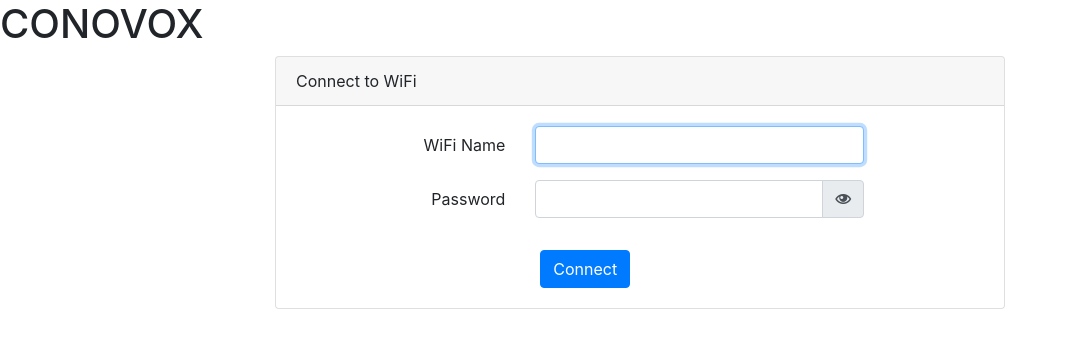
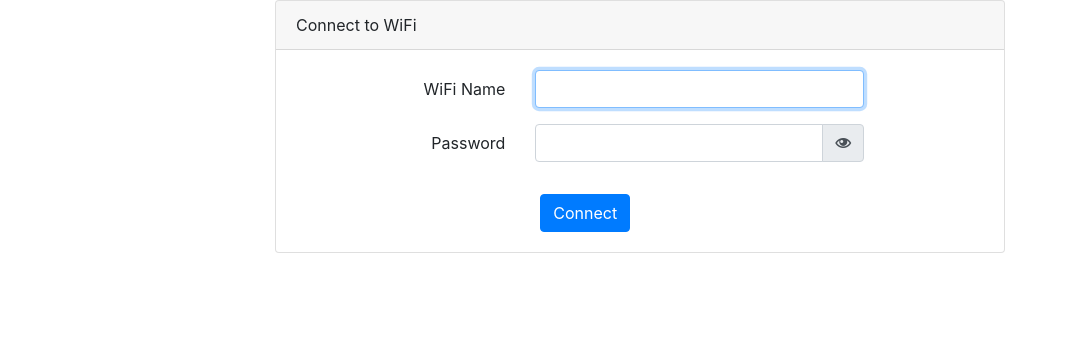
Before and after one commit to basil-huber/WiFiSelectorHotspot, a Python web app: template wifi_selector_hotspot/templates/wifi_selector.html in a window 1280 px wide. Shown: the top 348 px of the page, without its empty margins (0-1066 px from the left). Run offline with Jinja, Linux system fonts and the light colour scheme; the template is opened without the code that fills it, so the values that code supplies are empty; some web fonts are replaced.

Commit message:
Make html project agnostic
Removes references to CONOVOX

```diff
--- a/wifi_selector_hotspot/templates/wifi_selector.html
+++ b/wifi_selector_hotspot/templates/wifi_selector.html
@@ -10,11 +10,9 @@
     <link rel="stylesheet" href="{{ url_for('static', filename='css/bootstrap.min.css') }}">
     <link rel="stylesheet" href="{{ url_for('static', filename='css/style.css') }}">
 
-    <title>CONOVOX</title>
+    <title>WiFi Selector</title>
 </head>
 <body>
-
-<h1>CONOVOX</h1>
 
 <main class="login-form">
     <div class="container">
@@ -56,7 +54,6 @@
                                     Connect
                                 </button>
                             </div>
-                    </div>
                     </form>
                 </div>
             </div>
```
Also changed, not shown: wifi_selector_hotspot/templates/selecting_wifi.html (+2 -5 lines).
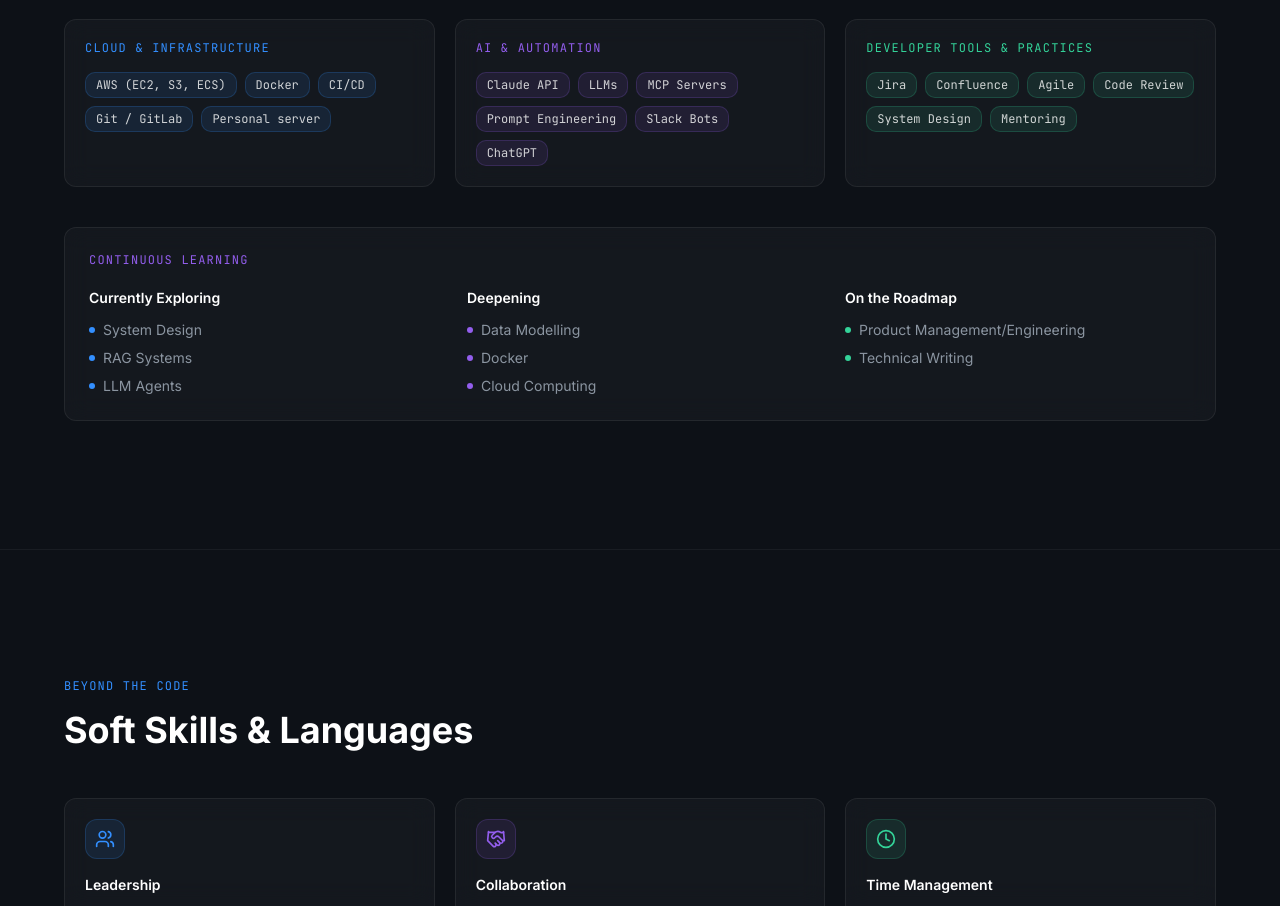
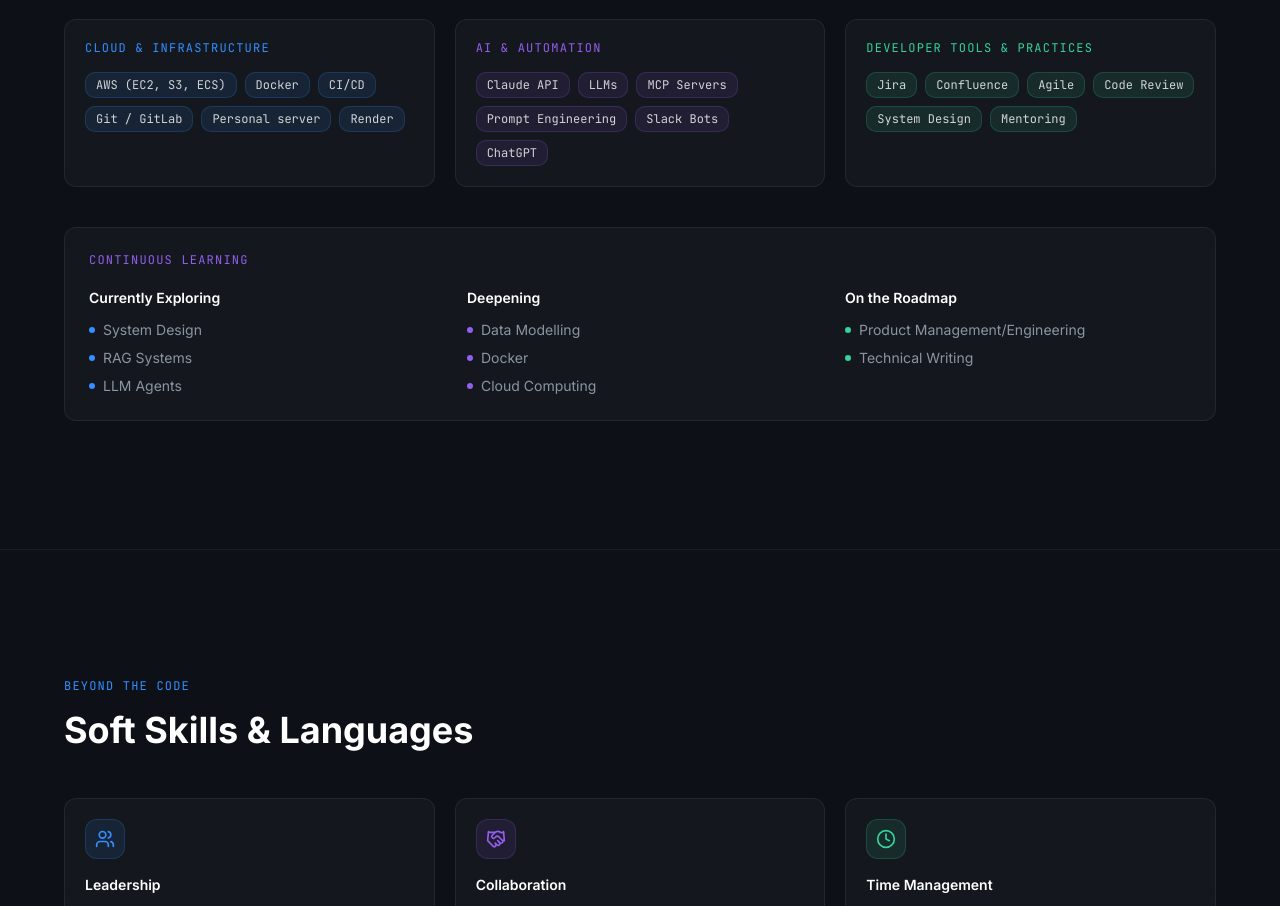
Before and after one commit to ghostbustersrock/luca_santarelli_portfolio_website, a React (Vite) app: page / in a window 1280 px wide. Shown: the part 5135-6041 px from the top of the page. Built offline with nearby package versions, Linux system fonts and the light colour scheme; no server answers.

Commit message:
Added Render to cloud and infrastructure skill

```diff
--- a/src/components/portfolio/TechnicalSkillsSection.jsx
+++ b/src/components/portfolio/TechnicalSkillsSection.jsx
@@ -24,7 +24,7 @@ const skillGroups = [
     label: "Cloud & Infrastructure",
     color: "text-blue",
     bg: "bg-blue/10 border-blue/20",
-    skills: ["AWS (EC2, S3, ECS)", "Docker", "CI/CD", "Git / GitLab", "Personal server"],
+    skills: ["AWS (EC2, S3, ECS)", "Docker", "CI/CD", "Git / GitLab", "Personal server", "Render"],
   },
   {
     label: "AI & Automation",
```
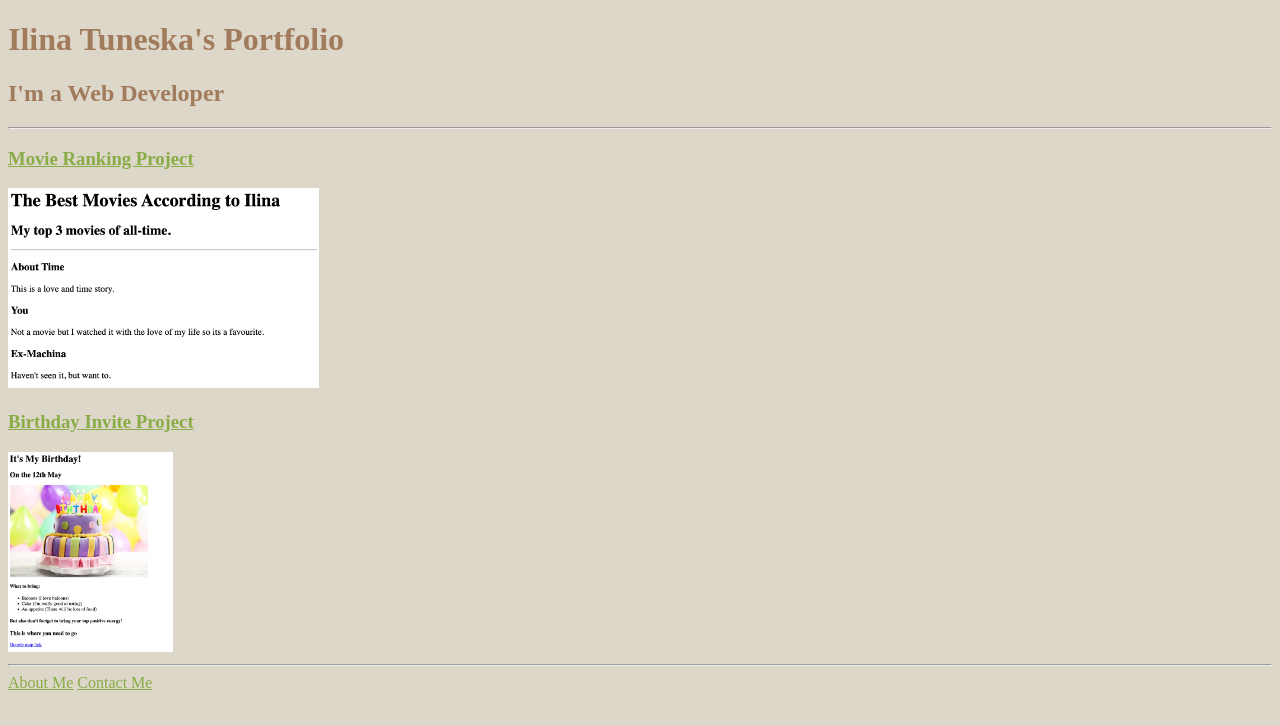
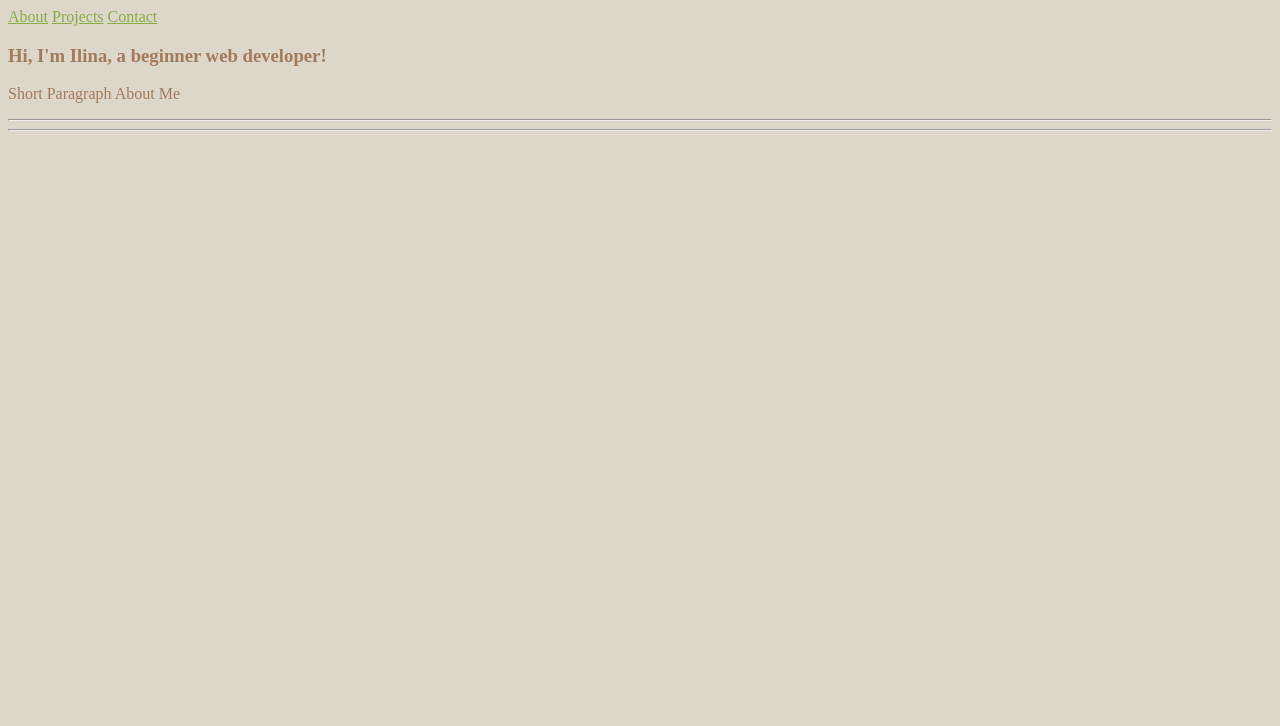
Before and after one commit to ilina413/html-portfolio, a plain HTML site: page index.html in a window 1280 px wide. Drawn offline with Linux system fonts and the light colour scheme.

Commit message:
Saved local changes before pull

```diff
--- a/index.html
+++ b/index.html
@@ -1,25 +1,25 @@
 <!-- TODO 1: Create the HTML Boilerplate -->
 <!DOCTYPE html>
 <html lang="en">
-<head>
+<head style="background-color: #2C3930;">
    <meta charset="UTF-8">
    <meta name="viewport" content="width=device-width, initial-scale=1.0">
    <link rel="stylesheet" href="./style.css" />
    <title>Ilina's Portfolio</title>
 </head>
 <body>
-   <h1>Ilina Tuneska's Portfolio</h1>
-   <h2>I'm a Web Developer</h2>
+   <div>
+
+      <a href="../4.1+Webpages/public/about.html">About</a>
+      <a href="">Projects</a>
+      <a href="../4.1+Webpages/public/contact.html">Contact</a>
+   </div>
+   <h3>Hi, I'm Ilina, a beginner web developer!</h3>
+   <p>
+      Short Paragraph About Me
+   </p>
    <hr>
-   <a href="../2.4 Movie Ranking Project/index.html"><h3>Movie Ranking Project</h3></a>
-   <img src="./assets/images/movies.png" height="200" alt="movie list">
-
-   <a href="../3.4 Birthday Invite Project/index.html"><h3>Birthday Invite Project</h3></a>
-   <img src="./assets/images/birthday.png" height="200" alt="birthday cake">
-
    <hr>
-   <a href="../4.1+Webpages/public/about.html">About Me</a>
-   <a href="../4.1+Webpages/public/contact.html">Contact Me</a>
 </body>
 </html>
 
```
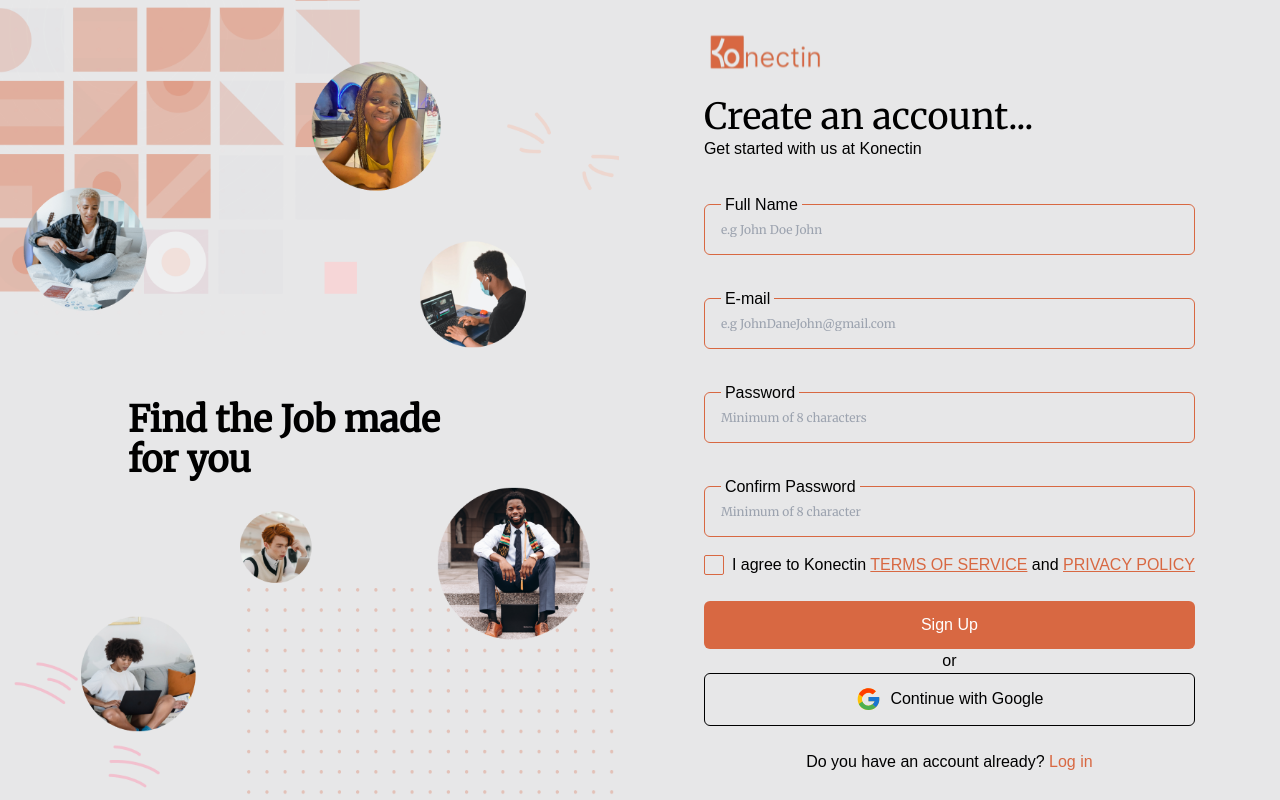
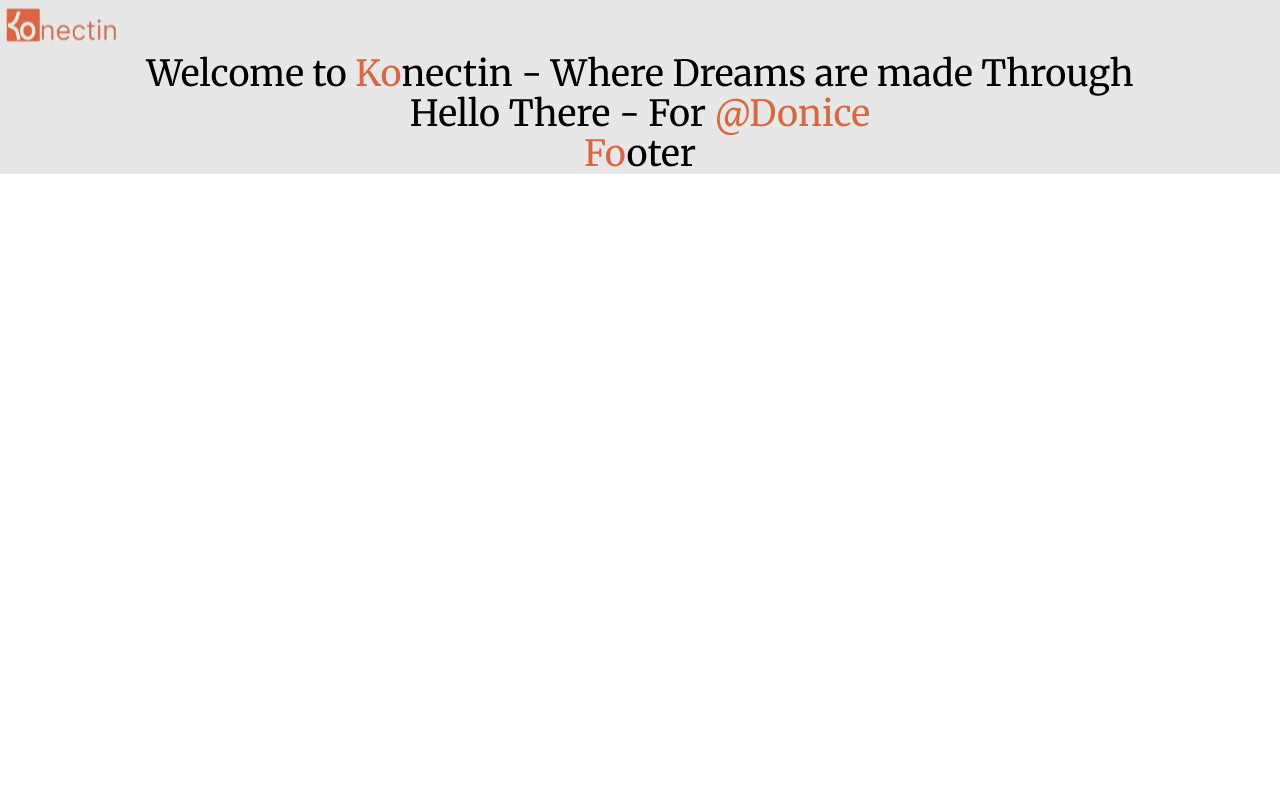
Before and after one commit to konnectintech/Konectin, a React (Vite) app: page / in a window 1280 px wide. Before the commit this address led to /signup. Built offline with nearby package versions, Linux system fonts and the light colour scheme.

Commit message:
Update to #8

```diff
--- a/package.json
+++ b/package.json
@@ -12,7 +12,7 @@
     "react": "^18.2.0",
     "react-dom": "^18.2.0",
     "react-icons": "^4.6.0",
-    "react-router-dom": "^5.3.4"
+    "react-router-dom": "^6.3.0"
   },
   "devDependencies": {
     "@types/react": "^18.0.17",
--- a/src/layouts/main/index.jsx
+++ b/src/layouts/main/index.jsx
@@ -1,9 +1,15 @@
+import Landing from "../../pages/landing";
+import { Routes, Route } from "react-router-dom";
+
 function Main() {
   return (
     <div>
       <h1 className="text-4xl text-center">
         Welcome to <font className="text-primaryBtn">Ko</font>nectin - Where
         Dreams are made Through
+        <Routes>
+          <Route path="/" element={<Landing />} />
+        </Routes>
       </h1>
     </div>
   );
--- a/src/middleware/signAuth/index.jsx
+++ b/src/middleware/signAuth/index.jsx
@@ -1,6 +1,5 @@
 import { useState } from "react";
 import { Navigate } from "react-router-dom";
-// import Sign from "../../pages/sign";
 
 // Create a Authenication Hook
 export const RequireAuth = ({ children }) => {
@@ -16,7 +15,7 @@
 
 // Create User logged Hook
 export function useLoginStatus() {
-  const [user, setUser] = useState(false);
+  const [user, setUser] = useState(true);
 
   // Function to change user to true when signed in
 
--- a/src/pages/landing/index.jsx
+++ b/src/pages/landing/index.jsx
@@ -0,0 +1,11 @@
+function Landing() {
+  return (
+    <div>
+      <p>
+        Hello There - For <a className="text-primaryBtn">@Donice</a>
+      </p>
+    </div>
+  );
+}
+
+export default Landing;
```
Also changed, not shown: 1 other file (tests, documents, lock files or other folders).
++++++++
◆ Exercise directions: Which lines in the records above contain the word "setUser"? Return each of them.

◆ Written solution:
-  const [user, setUser] = useState(false);
+  const [user, setUser] = useState(true);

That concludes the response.